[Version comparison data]
--- START ---

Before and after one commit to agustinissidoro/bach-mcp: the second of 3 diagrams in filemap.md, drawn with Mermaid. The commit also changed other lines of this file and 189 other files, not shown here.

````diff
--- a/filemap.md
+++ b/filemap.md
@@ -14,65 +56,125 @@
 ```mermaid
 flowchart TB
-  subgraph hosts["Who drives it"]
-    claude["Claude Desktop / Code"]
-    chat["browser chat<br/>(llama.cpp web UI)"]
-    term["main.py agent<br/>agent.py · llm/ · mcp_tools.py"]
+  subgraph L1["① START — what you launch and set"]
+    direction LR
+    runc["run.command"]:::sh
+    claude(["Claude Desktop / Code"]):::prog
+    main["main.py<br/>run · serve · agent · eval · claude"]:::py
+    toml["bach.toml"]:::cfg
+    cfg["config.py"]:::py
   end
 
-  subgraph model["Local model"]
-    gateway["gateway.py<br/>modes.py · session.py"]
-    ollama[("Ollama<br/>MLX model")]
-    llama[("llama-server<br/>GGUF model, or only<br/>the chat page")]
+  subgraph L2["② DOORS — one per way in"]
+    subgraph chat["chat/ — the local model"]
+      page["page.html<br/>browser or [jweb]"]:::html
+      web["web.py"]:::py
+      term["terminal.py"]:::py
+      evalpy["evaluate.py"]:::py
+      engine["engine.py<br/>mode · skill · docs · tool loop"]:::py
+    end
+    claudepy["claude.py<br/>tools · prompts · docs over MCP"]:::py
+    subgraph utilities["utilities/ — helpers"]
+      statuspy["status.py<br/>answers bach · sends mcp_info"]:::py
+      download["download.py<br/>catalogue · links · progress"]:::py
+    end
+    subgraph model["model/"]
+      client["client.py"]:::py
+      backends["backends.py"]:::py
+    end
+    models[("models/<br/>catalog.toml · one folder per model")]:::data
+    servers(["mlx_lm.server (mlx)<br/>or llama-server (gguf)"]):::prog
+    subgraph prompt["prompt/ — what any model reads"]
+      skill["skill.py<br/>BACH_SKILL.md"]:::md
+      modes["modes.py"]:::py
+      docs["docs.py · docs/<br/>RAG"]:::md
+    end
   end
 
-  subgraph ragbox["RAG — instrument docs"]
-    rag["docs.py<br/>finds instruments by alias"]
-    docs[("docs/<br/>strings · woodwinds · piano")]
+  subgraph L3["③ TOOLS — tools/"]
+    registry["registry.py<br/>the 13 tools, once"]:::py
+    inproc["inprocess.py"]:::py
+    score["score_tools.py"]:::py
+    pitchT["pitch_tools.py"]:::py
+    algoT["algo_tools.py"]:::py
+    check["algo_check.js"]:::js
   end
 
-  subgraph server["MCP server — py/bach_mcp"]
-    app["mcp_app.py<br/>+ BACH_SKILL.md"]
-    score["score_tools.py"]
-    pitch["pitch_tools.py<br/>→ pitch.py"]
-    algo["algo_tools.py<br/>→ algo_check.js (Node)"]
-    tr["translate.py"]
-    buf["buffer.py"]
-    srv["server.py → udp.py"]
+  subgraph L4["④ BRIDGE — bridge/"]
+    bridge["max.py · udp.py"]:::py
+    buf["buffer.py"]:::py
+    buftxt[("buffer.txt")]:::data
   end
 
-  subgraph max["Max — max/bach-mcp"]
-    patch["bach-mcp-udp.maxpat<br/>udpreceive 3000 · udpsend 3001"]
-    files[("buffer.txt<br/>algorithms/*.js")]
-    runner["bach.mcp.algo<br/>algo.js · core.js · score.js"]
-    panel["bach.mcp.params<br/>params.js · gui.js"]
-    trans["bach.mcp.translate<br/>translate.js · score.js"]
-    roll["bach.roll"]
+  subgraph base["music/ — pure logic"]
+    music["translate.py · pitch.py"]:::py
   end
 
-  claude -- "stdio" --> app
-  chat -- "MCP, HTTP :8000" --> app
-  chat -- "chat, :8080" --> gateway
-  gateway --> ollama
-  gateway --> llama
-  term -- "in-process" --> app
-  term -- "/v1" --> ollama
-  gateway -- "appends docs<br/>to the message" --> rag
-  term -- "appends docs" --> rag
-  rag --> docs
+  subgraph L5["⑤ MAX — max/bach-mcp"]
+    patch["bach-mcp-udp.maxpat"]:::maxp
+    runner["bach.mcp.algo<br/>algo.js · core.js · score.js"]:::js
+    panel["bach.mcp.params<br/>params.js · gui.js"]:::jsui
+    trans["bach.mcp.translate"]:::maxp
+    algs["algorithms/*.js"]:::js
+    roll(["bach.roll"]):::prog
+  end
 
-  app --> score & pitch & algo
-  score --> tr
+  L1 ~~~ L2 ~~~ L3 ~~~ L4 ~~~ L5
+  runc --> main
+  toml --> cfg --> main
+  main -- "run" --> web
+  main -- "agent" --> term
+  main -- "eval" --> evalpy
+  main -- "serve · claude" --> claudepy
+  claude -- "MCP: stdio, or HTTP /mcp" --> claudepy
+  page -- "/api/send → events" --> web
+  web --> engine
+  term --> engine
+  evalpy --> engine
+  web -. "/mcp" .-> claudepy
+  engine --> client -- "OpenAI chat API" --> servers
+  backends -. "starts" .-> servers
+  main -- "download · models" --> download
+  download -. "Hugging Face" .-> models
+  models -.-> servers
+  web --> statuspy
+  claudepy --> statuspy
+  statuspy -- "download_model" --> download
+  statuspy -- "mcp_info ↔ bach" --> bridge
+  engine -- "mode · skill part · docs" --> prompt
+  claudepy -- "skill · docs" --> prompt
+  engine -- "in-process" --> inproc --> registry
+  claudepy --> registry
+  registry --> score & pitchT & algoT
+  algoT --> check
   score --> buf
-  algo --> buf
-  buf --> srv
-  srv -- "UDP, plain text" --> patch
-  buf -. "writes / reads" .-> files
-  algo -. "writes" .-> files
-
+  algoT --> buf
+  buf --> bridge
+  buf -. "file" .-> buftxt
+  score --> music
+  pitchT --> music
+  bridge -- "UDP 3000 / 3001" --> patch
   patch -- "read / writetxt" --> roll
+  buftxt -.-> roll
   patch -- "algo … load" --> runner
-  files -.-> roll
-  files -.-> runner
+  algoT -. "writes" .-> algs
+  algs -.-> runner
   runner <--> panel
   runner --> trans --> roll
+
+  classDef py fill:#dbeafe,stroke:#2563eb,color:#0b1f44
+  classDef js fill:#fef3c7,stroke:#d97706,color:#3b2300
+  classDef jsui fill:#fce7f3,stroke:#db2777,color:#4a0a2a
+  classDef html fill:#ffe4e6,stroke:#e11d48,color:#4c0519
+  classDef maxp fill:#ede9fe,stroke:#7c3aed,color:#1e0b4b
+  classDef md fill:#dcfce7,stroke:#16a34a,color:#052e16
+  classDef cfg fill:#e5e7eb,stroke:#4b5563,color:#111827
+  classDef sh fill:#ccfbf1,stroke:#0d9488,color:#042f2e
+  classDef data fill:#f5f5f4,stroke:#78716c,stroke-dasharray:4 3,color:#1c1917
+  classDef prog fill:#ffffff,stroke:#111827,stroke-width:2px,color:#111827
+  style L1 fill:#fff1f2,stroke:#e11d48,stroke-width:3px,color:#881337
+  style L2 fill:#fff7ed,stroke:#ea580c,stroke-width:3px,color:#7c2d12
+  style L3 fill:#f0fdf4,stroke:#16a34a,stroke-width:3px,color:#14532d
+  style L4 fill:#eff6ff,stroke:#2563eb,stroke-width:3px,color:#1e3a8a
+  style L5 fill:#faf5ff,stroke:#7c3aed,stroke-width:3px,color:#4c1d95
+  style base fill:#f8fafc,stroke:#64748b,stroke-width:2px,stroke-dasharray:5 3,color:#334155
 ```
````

--- END ---

Task ▸
Print out every record again, exactly and in full.

Answer section ▸
Before and after one commit to agustinissidoro/bach-mcp: the second of 3 diagrams in filemap.md, drawn with Mermaid. The commit also changed other lines of this file and 189 other files, not shown here.

````diff
--- a/filemap.md
+++ b/filemap.md
@@ -14,65 +56,125 @@
 ```mermaid
 flowchart TB
-  subgraph hosts["Who drives it"]
-    claude["Claude Desktop / Code"]
-    chat["browser chat<br/>(llama.cpp web UI)"]
-    term["main.py agent<br/>agent.py · llm/ · mcp_tools.py"]
+  subgraph L1["① START — what you launch and set"]
+    direction LR
+    runc["run.command"]:::sh
+    claude(["Claude Desktop / Code"]):::prog
+    main["main.py<br/>run · serve · agent · eval · claude"]:::py
+    toml["bach.toml"]:::cfg
+    cfg["config.py"]:::py
   end
 
-  subgraph model["Local model"]
-    gateway["gateway.py<br/>modes.py · session.py"]
-    ollama[("Ollama<br/>MLX model")]
-    llama[("llama-server<br/>GGUF model, or only<br/>the chat page")]
+  subgraph L2["② DOORS — one per way in"]
+    subgraph chat["chat/ — the local model"]
+      page["page.html<br/>browser or [jweb]"]:::html
+      web["web.py"]:::py
+      term["terminal.py"]:::py
+      evalpy["evaluate.py"]:::py
+      engine["engine.py<br/>mode · skill · docs · tool loop"]:::py
+    end
+    claudepy["claude.py<br/>tools · prompts · docs over MCP"]:::py
+    subgraph utilities["utilities/ — helpers"]
+      statuspy["status.py<br/>answers bach · sends mcp_info"]:::py
+      download["download.py<br/>catalogue · links · progress"]:::py
+    end
+    subgraph model["model/"]
+      client["client.py"]:::py
+      backends["backends.py"]:::py
+    end
+    models[("models/<br/>catalog.toml · one folder per model")]:::data
+    servers(["mlx_lm.server (mlx)<br/>or llama-server (gguf)"]):::prog
+    subgraph prompt["prompt/ — what any model reads"]
+      skill["skill.py<br/>BACH_SKILL.md"]:::md
+      modes["modes.py"]:::py
+      docs["docs.py · docs/<br/>RAG"]:::md
+    end
   end
 
-  subgraph ragbox["RAG — instrument docs"]
-    rag["docs.py<br/>finds instruments by alias"]
-    docs[("docs/<br/>strings · woodwinds · piano")]
+  subgraph L3["③ TOOLS — tools/"]
+    registry["registry.py<br/>the 13 tools, once"]:::py
+    inproc["inprocess.py"]:::py
+    score["score_tools.py"]:::py
+    pitchT["pitch_tools.py"]:::py
+    algoT["algo_tools.py"]:::py
+    check["algo_check.js"]:::js
   end
 
-  subgraph server["MCP server — py/bach_mcp"]
-    app["mcp_app.py<br/>+ BACH_SKILL.md"]
-    score["score_tools.py"]
-    pitch["pitch_tools.py<br/>→ pitch.py"]
-    algo["algo_tools.py<br/>→ algo_check.js (Node)"]
-    tr["translate.py"]
-    buf["buffer.py"]
-    srv["server.py → udp.py"]
+  subgraph L4["④ BRIDGE — bridge/"]
+    bridge["max.py · udp.py"]:::py
+    buf["buffer.py"]:::py
+    buftxt[("buffer.txt")]:::data
   end
 
-  subgraph max["Max — max/bach-mcp"]
-    patch["bach-mcp-udp.maxpat<br/>udpreceive 3000 · udpsend 3001"]
-    files[("buffer.txt<br/>algorithms/*.js")]
-    runner["bach.mcp.algo<br/>algo.js · core.js · score.js"]
-    panel["bach.mcp.params<br/>params.js · gui.js"]
-    trans["bach.mcp.translate<br/>translate.js · score.js"]
-    roll["bach.roll"]
+  subgraph base["music/ — pure logic"]
+    music["translate.py · pitch.py"]:::py
   end
 
-  claude -- "stdio" --> app
-  chat -- "MCP, HTTP :8000" --> app
-  chat -- "chat, :8080" --> gateway
-  gateway --> ollama
-  gateway --> llama
-  term -- "in-process" --> app
-  term -- "/v1" --> ollama
-  gateway -- "appends docs<br/>to the message" --> rag
-  term -- "appends docs" --> rag
-  rag --> docs
+  subgraph L5["⑤ MAX — max/bach-mcp"]
+    patch["bach-mcp-udp.maxpat"]:::maxp
+    runner["bach.mcp.algo<br/>algo.js · core.js · score.js"]:::js
+    panel["bach.mcp.params<br/>params.js · gui.js"]:::jsui
+    trans["bach.mcp.translate"]:::maxp
+    algs["algorithms/*.js"]:::js
+    roll(["bach.roll"]):::prog
+  end
 
-  app --> score & pitch & algo
-  score --> tr
+  L1 ~~~ L2 ~~~ L3 ~~~ L4 ~~~ L5
+  runc --> main
+  toml --> cfg --> main
+  main -- "run" --> web
+  main -- "agent" --> term
+  main -- "eval" --> evalpy
+  main -- "serve · claude" --> claudepy
+  claude -- "MCP: stdio, or HTTP /mcp" --> claudepy
+  page -- "/api/send → events" --> web
+  web --> engine
+  term --> engine
+  evalpy --> engine
+  web -. "/mcp" .-> claudepy
+  engine --> client -- "OpenAI chat API" --> servers
+  backends -. "starts" .-> servers
+  main -- "download · models" --> download
+  download -. "Hugging Face" .-> models
+  models -.-> servers
+  web --> statuspy
+  claudepy --> statuspy
+  statuspy -- "download_model" --> download
+  statuspy -- "mcp_info ↔ bach" --> bridge
+  engine -- "mode · skill part · docs" --> prompt
+  claudepy -- "skill · docs" --> prompt
+  engine -- "in-process" --> inproc --> registry
+  claudepy --> registry
+  registry --> score & pitchT & algoT
+  algoT --> check
   score --> buf
-  algo --> buf
-  buf --> srv
-  srv -- "UDP, plain text" --> patch
-  buf -. "writes / reads" .-> files
-  algo -. "writes" .-> files
-
+  algoT --> buf
+  buf --> bridge
+  buf -. "file" .-> buftxt
+  score --> music
+  pitchT --> music
+  bridge -- "UDP 3000 / 3001" --> patch
   patch -- "read / writetxt" --> roll
+  buftxt -.-> roll
   patch -- "algo … load" --> runner
-  files -.-> roll
-  files -.-> runner
+  algoT -. "writes" .-> algs
+  algs -.-> runner
   runner <--> panel
   runner --> trans --> roll
+
+  classDef py fill:#dbeafe,stroke:#2563eb,color:#0b1f44
+  classDef js fill:#fef3c7,stroke:#d97706,color:#3b2300
+  classDef jsui fill:#fce7f3,stroke:#db2777,color:#4a0a2a
+  classDef html fill:#ffe4e6,stroke:#e11d48,color:#4c0519
+  classDef maxp fill:#ede9fe,stroke:#7c3aed,color:#1e0b4b
+  classDef md fill:#dcfce7,stroke:#16a34a,color:#052e16
+  classDef cfg fill:#e5e7eb,stroke:#4b5563,color:#111827
+  classDef sh fill:#ccfbf1,stroke:#0d9488,color:#042f2e
+  classDef data fill:#f5f5f4,stroke:#78716c,stroke-dasharray:4 3,color:#1c1917
+  classDef prog fill:#ffffff,stroke:#111827,stroke-width:2px,color:#111827
+  style L1 fill:#fff1f2,stroke:#e11d48,stroke-width:3px,color:#881337
+  style L2 fill:#fff7ed,stroke:#ea580c,stroke-width:3px,color:#7c2d12
+  style L3 fill:#f0fdf4,stroke:#16a34a,stroke-width:3px,color:#14532d
+  style L4 fill:#eff6ff,stroke:#2563eb,stroke-width:3px,color:#1e3a8a
+  style L5 fill:#faf5ff,stroke:#7c3aed,stroke-width:3px,color:#4c1d95
+  style base fill:#f8fafc,stroke:#64748b,stroke-width:2px,stroke-dasharray:5 3,color:#334155
 ```
````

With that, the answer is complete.